How to Stay Alive While Being Muslim American
As I flipped through TIME magazine’s April 2 issue, I became fixated on a compelling essay by American cultural critic Touré. It made perfect sense to me, so I tore it out, pinned it to my bedroom wall, and read it over several times. With each reading, I projected my own narrative as a Muslim American onto his advice for staying alive in the face of incessant racism and fatal bigotry. Here is how Touré’s wise words became a personal reflection:
(1) I guess it is possible that any one of us could get killed today for being Muslim. 32-year-old mother of five, Shaima Alawadi, was not pardoned. Do not assume that you will be.
(2) If the mission is to survive, then do not do anything else to make yourself “suspicious.” Playing it cool means hiding your feelings and remaining calm. So if you are enjoying a meal at your favorite diner and notice an old man staring at you at the adjacent table, do not use a knife to slice your meat. Make do with just your fork.
(3) The situation is flawed at its core. That does not mean that you are. It’s a reflection of images and sound bytes in media and Hollywood that keep them irrationally scared and cruel. So, learn from them and try to remember your own prejudices as you go about life in this colorful country of ours.

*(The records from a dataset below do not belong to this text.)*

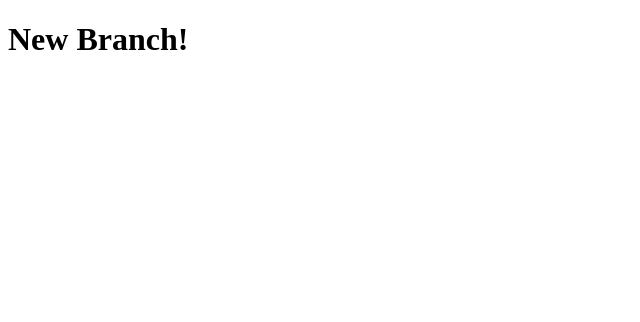
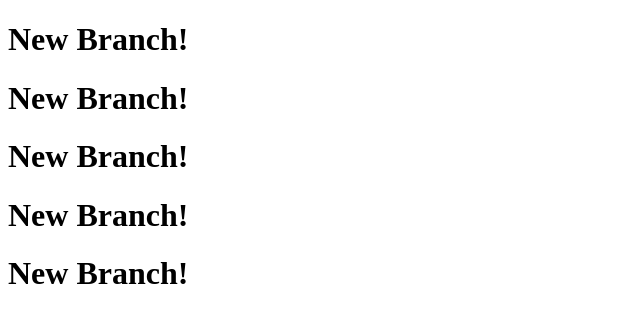
Before and after one commit to iamsapankumar/ReactNative, a plain HTML site: page index.html in a window 1280 px wide. Shown: the whole page, without its empty margins (0-640 px from the left). Drawn offline with Linux system fonts and the light colour scheme.

Commit message:
File changes

```diff
--- a/index.html
+++ b/index.html
@@ -7,6 +7,10 @@
 
 <body>
     <h1> New Branch!</h1>
+    <h1> New Branch!</h1>
+    <h1> New Branch!</h1>
+    <h1> New Branch!</h1>
+    <h1> New Branch!</h1>
 </body>
 
 </html>
```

(4) Some people will take one look at your clothes and never see anything else. They think that your personality cannot shine through that cotton headscarf or long dress. Remember that you are beautiful inside and out. Making them see that will take all the more effort on your part. If you are having a bad day, hold it in and just smile.

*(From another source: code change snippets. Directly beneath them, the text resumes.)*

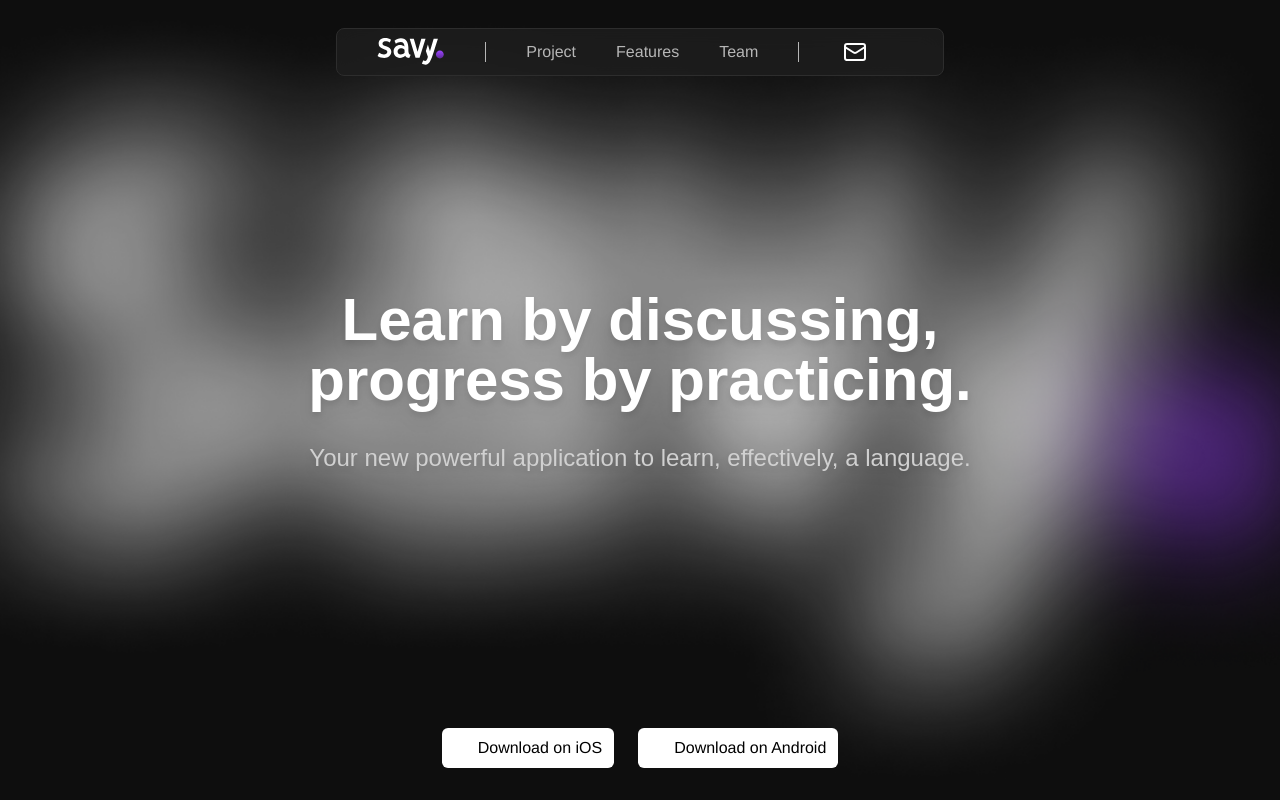
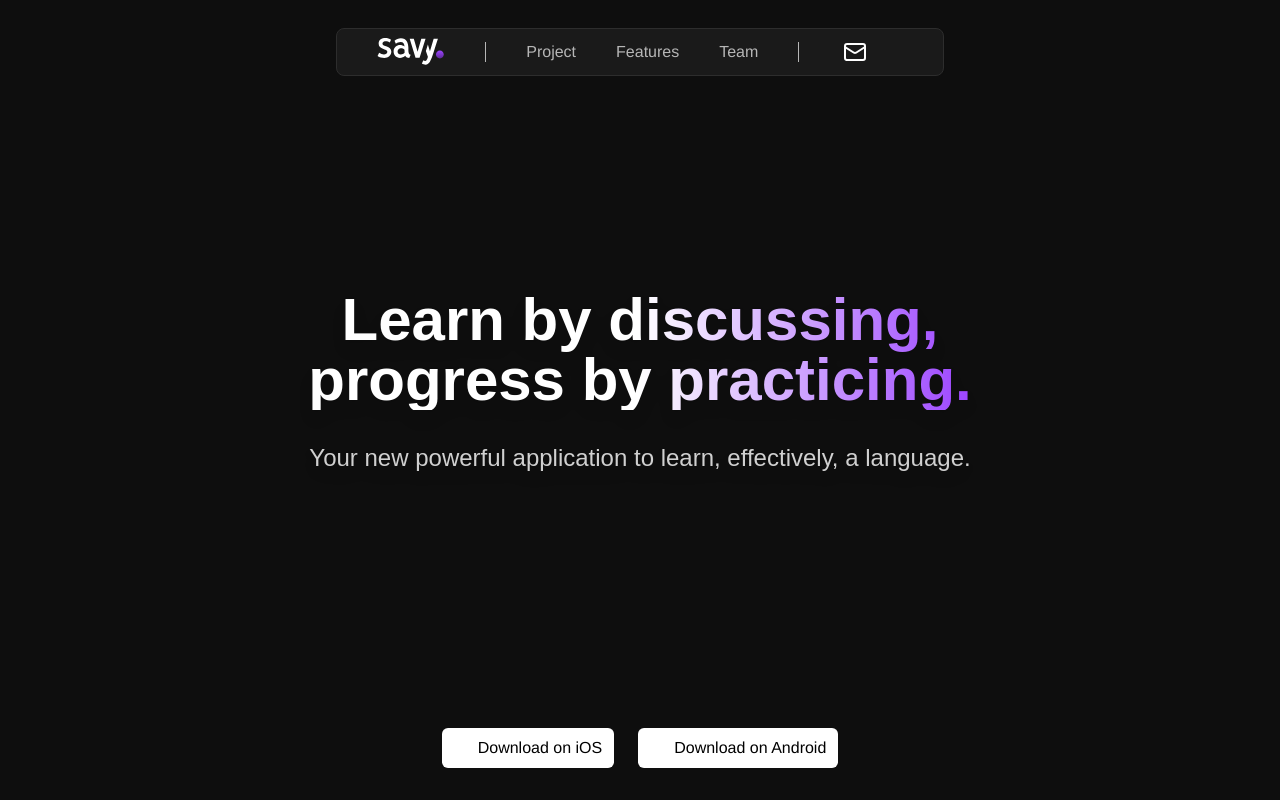
Before and after one commit to Savy-EIP/WEB-Savy, a SvelteKit app: page / in a window 1280 px wide. Shown: the top 800 px of the page. Built offline with nearby package versions, Linux system fonts and the light colour scheme; some icons are missing; a web font is replaced by a local one.

Commit message:
Remove prev background & Add animation on title

```diff
--- a/src/routes/+page.svelte
+++ b/src/routes/+page.svelte
@@ -34,13 +34,10 @@
 	<div
 		id="home"
 		class="flex h-screen w-full flex-col items-center justify-between space-y-2 overflow-hidden bg-cover bg-center py-24 md:py-8 mb:space-y-5"
-		style="background-image: url('{isMobileView
-			? '/images/logo_blur_mobile.png'
-			: '/images/logo_blur.png'}');"
 	>
 		<div class="h-1 w-full bg-transparent"></div>
 		<div class="flex flex-col items-center space-y-4 md:space-y-8">
-			<h1 class="title text-center text-2xl font-bold text-white drop-shadow-lg mb:text-6xl">
+			<h1 class="title animated-title text-center text-2xl font-bold text-white drop-shadow-lg mb:text-6xl">
 				Learn by discussing,<br />
 				progress by practicing.
 			</h1>
@@ -170,4 +167,22 @@
 	.title {
 		font-family: 'Vision', sans-serif;
 	}
+
+	.animated-title {
+		background: linear-gradient(90deg, #ffffff, #ffffff, #9c44ff, #ffffff, #ffffff);
+		background-size: 200% auto;
+		color: transparent;
+		-webkit-background-clip: text;
+		background-clip: text;
+		animation: shine 5s linear infinite;
+	}
+
+	@keyframes shine {
+		from {
+			background-position: 200% center;
+		}
+		to {
+			background-position: 0% center;
+		}
+	}
 </style>
```
Also changed, not shown: static/images/logo_blur.png (deleted), static/images/logo_blur_mobile.png (deleted).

(5) Do not be afraid of the police. If you feel threatened in any way, your best chance is to seek help. This is not a sign of weakness. Do not be shy to call out others for their hostility.
(6) I know this is a lot of pressure for someone to handle. Just like everyone else, you have bills to pay, family members to take care of, and errands to run. But those around you will judge your every move as a symbol of what our religion is. I’m sorry to hold you up so high.
(7) Never forget how fear and prejudice can translate into the death of a fellow American. Be on your toes and remember that even though they may not love you, I do.